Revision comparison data
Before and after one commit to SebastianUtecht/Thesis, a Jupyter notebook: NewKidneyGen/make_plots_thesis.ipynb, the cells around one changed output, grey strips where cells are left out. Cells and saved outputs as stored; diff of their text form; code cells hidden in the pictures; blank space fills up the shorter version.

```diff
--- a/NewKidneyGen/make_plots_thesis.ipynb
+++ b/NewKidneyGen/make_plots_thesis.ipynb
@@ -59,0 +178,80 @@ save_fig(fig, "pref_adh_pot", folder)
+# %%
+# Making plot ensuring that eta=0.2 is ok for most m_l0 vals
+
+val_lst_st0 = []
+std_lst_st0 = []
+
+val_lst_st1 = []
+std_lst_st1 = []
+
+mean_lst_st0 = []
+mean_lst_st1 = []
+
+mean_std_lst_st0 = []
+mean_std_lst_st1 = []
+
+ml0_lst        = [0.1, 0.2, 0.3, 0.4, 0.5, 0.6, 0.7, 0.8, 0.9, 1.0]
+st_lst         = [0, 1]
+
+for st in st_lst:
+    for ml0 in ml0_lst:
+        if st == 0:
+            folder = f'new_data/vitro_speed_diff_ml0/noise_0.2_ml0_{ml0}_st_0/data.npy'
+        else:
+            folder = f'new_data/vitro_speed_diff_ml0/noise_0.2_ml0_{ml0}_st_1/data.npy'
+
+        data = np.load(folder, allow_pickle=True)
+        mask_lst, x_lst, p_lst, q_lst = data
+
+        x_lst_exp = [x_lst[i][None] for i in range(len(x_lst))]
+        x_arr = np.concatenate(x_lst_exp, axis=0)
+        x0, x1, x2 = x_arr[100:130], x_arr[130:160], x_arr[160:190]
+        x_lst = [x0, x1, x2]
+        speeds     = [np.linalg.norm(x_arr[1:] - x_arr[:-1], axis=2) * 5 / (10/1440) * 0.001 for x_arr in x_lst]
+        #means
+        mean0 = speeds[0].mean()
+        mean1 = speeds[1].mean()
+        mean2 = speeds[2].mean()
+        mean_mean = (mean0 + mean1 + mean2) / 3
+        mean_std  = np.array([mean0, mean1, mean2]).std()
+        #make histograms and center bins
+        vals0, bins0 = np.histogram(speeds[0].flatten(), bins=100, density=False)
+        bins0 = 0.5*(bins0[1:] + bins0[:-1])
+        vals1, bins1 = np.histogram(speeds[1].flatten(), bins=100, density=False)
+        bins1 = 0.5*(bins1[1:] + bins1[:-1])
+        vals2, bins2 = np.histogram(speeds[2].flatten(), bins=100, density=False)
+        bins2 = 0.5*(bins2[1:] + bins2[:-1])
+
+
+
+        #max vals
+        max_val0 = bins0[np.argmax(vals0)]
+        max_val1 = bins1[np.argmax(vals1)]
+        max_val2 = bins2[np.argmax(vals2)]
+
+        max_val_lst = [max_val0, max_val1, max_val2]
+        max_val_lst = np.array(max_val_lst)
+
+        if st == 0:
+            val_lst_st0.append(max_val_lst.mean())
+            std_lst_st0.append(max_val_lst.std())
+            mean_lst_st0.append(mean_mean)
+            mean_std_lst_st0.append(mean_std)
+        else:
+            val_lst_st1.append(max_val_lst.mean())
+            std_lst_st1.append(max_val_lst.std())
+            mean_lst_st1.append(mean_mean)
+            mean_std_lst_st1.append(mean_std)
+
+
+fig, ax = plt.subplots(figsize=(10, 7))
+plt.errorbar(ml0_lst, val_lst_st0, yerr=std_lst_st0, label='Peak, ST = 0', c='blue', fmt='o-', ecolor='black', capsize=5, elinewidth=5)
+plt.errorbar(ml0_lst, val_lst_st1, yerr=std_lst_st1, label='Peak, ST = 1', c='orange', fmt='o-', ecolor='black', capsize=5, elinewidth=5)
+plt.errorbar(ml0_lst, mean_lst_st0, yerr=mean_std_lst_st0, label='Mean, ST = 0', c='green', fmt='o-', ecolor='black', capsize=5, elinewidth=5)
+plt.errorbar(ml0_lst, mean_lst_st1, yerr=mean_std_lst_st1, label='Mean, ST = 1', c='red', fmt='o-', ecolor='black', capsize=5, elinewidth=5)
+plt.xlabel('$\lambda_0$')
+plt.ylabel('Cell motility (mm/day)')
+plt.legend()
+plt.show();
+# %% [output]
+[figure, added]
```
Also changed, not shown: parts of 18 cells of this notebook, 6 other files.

> **What you should do**
Copy down every line of the entries containing the word "flatten".

> **Exercise output**
+        vals0, bins0 = np.histogram(speeds[0].flatten(), bins=100, density=False)
+        vals1, bins1 = np.histogram(speeds[1].flatten(), bins=100, density=False)
+        vals2, bins2 = np.histogram(speeds[2].flatten(), bins=100, density=False)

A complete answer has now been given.